● **EXERCISE GOAL**: All of the data below must be repeated exactly.

● **EXTRACTED INFORMATION**:
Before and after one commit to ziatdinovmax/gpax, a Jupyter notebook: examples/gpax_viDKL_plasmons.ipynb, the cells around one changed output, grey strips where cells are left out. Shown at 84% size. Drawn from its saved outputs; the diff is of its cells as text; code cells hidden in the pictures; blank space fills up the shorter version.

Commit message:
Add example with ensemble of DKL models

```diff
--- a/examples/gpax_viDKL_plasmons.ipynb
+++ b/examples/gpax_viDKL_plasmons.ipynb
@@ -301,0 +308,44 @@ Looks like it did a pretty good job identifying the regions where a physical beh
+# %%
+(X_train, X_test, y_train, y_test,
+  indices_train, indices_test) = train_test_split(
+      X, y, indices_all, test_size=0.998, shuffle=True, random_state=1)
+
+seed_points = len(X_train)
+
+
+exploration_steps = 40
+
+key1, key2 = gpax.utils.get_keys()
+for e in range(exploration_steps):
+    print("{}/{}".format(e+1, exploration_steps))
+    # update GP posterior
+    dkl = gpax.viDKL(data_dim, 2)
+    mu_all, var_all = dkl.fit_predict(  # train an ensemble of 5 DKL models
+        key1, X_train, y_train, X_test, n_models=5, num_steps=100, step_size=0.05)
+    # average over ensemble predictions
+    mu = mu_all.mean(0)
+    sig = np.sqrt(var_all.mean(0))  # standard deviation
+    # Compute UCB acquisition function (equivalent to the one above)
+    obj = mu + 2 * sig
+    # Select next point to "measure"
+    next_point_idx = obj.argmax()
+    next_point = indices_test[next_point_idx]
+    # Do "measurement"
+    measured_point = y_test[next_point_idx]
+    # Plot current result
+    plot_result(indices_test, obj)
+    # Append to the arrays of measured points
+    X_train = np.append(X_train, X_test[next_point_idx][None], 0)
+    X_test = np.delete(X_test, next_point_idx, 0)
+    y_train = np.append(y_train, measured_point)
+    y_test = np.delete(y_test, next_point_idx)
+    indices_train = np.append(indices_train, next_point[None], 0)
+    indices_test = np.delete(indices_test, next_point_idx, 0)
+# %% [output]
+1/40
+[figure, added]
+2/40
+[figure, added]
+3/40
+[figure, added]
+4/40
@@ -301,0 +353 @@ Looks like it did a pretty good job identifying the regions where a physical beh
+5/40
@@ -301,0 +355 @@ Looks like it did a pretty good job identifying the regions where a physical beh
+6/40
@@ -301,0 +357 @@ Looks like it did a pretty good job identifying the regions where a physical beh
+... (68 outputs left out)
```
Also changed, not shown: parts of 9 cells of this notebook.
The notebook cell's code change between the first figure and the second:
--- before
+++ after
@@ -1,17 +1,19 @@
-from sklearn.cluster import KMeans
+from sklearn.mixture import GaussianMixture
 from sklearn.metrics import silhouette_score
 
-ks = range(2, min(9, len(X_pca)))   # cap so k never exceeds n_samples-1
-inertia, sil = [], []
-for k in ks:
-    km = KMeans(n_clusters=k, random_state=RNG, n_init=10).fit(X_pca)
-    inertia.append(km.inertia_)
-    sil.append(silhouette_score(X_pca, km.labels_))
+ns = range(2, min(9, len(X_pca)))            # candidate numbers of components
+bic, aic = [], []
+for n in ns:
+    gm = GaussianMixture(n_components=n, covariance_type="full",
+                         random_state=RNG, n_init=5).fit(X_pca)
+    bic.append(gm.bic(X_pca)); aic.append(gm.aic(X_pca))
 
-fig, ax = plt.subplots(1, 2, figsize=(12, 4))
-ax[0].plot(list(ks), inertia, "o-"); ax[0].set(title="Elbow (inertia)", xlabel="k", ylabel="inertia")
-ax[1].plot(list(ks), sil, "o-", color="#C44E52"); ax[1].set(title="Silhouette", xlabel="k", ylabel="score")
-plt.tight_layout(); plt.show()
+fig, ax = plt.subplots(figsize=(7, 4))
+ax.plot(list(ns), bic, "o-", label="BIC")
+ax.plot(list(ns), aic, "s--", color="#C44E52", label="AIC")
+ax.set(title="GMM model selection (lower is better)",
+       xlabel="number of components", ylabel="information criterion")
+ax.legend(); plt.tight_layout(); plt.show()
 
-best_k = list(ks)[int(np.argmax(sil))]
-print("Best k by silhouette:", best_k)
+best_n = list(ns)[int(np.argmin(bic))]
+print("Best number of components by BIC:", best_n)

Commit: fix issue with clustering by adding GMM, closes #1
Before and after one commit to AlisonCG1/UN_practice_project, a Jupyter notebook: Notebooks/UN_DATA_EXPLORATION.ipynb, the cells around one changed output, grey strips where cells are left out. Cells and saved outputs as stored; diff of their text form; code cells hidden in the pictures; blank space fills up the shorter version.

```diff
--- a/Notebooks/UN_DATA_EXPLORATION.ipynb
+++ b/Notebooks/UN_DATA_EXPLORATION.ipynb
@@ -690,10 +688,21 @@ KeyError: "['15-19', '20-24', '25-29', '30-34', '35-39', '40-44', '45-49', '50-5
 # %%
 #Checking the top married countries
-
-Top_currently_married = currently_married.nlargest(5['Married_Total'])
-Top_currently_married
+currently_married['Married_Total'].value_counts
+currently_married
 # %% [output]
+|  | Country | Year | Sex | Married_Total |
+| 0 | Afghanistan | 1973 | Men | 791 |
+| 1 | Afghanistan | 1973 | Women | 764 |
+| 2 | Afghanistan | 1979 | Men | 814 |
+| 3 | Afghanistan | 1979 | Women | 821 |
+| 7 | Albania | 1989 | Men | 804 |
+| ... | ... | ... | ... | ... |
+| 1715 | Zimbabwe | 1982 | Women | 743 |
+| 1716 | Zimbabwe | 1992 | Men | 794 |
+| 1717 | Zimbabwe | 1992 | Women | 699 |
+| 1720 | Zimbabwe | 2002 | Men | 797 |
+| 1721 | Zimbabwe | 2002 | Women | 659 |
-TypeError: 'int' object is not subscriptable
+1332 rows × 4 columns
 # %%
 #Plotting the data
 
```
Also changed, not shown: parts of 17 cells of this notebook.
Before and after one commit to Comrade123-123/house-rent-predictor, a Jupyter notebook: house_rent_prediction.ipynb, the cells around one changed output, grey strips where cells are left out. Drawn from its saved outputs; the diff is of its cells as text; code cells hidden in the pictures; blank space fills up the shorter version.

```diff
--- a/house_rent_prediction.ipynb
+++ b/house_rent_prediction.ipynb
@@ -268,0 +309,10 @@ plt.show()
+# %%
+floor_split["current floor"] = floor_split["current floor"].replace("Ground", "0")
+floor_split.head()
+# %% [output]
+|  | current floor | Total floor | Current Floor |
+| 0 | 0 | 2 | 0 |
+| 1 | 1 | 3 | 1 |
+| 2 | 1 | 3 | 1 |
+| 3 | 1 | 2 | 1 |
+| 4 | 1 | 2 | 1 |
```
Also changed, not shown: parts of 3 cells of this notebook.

● **EXPECTED ANSWER**:
Before and after one commit to ziatdinovmax/gpax, a Jupyter notebook: examples/gpax_viDKL_plasmons.ipynb, the cells around one changed output, grey strips where cells are left out. Shown at 84% size. Drawn from its saved outputs; the diff is of its cells as text; code cells hidden in the pictures; blank space fills up the shorter version.

Commit message:
Add example with ensemble of DKL models

```diff
--- a/examples/gpax_viDKL_plasmons.ipynb
+++ b/examples/gpax_viDKL_plasmons.ipynb
@@ -301,0 +308,44 @@ Looks like it did a pretty good job identifying the regions where a physical beh
+# %%
+(X_train, X_test, y_train, y_test,
+  indices_train, indices_test) = train_test_split(
+      X, y, indices_all, test_size=0.998, shuffle=True, random_state=1)
+
+seed_points = len(X_train)
+
+
+exploration_steps = 40
+
+key1, key2 = gpax.utils.get_keys()
+for e in range(exploration_steps):
+    print("{}/{}".format(e+1, exploration_steps))
+    # update GP posterior
+    dkl = gpax.viDKL(data_dim, 2)
+    mu_all, var_all = dkl.fit_predict(  # train an ensemble of 5 DKL models
+        key1, X_train, y_train, X_test, n_models=5, num_steps=100, step_size=0.05)
+    # average over ensemble predictions
+    mu = mu_all.mean(0)
+    sig = np.sqrt(var_all.mean(0))  # standard deviation
+    # Compute UCB acquisition function (equivalent to the one above)
+    obj = mu + 2 * sig
+    # Select next point to "measure"
+    next_point_idx = obj.argmax()
+    next_point = indices_test[next_point_idx]
+    # Do "measurement"
+    measured_point = y_test[next_point_idx]
+    # Plot current result
+    plot_result(indices_test, obj)
+    # Append to the arrays of measured points
+    X_train = np.append(X_train, X_test[next_point_idx][None], 0)
+    X_test = np.delete(X_test, next_point_idx, 0)
+    y_train = np.append(y_train, measured_point)
+    y_test = np.delete(y_test, next_point_idx)
+    indices_train = np.append(indices_train, next_point[None], 0)
+    indices_test = np.delete(indices_test, next_point_idx, 0)
+# %% [output]
+1/40
+[figure, added]
+2/40
+[figure, added]
+3/40
+[figure, added]
+4/40
@@ -301,0 +353 @@ Looks like it did a pretty good job identifying the regions where a physical beh
+5/40
@@ -301,0 +355 @@ Looks like it did a pretty good job identifying the regions where a physical beh
+6/40
@@ -301,0 +357 @@ Looks like it did a pretty good job identifying the regions where a physical beh
+... (68 outputs left out)
```
Also changed, not shown: parts of 9 cells of this notebook.
The notebook cell's code change between the first figure and the second:
--- before
+++ after
@@ -1,17 +1,19 @@
-from sklearn.cluster import KMeans
+from sklearn.mixture import GaussianMixture
 from sklearn.metrics import silhouette_score
 
-ks = range(2, min(9, len(X_pca)))   # cap so k never exceeds n_samples-1
-inertia, sil = [], []
-for k in ks:
-    km = KMeans(n_clusters=k, random_state=RNG, n_init=10).fit(X_pca)
-    inertia.append(km.inertia_)
-    sil.append(silhouette_score(X_pca, km.labels_))
+ns = range(2, min(9, len(X_pca)))            # candidate numbers of components
+bic, aic = [], []
+for n in ns:
+    gm = GaussianMixture(n_components=n, covariance_type="full",
+                         random_state=RNG, n_init=5).fit(X_pca)
+    bic.append(gm.bic(X_pca)); aic.append(gm.aic(X_pca))
 
-fig, ax = plt.subplots(1, 2, figsize=(12, 4))
-ax[0].plot(list(ks), inertia, "o-"); ax[0].set(title="Elbow (inertia)", xlabel="k", ylabel="inertia")
-ax[1].plot(list(ks), sil, "o-", color="#C44E52"); ax[1].set(title="Silhouette", xlabel="k", ylabel="score")
-plt.tight_layout(); plt.show()
+fig, ax = plt.subplots(figsize=(7, 4))
+ax.plot(list(ns), bic, "o-", label="BIC")
+ax.plot(list(ns), aic, "s--", color="#C44E52", label="AIC")
+ax.set(title="GMM model selection (lower is better)",
+       xlabel="number of components", ylabel="information criterion")
+ax.legend(); plt.tight_layout(); plt.show()
 
-best_k = list(ks)[int(np.argmax(sil))]
-print("Best k by silhouette:", best_k)
+best_n = list(ns)[int(np.argmin(bic))]
+print("Best number of components by BIC:", best_n)

Commit: fix issue with clustering by adding GMM, closes #1
Before and after one commit to AlisonCG1/UN_practice_project, a Jupyter notebook: Notebooks/UN_DATA_EXPLORATION.ipynb, the cells around one changed output, grey strips where cells are left out. Cells and saved outputs as stored; diff of their text form; code cells hidden in the pictures; blank space fills up the shorter version.

```diff
--- a/Notebooks/UN_DATA_EXPLORATION.ipynb
+++ b/Notebooks/UN_DATA_EXPLORATION.ipynb
@@ -690,10 +688,21 @@ KeyError: "['15-19', '20-24', '25-29', '30-34', '35-39', '40-44', '45-49', '50-5
 # %%
 #Checking the top married countries
-
-Top_currently_married = currently_married.nlargest(5['Married_Total'])
-Top_currently_married
+currently_married['Married_Total'].value_counts
+currently_married
 # %% [output]
+|  | Country | Year | Sex | Married_Total |
+| 0 | Afghanistan | 1973 | Men | 791 |
+| 1 | Afghanistan | 1973 | Women | 764 |
+| 2 | Afghanistan | 1979 | Men | 814 |
+| 3 | Afghanistan | 1979 | Women | 821 |
+| 7 | Albania | 1989 | Men | 804 |
+| ... | ... | ... | ... | ... |
+| 1715 | Zimbabwe | 1982 | Women | 743 |
+| 1716 | Zimbabwe | 1992 | Men | 794 |
+| 1717 | Zimbabwe | 1992 | Women | 699 |
+| 1720 | Zimbabwe | 2002 | Men | 797 |
+| 1721 | Zimbabwe | 2002 | Women | 659 |
-TypeError: 'int' object is not subscriptable
+1332 rows × 4 columns
 # %%
 #Plotting the data
 
```
Also changed, not shown: parts of 17 cells of this notebook.
Before and after one commit to Comrade123-123/house-rent-predictor, a Jupyter notebook: house_rent_prediction.ipynb, the cells around one changed output, grey strips where cells are left out. Drawn from its saved outputs; the diff is of its cells as text; code cells hidden in the pictures; blank space fills up the shorter version.

```diff
--- a/house_rent_prediction.ipynb
+++ b/house_rent_prediction.ipynb
@@ -268,0 +309,10 @@ plt.show()
+# %%
+floor_split["current floor"] = floor_split["current floor"].replace("Ground", "0")
+floor_split.head()
+# %% [output]
+|  | current floor | Total floor | Current Floor |
+| 0 | 0 | 2 | 0 |
+| 1 | 1 | 3 | 1 |
+| 2 | 1 | 3 | 1 |
+| 3 | 1 | 2 | 1 |
+| 4 | 1 | 2 | 1 |
```
Also changed, not shown: parts of 3 cells of this notebook.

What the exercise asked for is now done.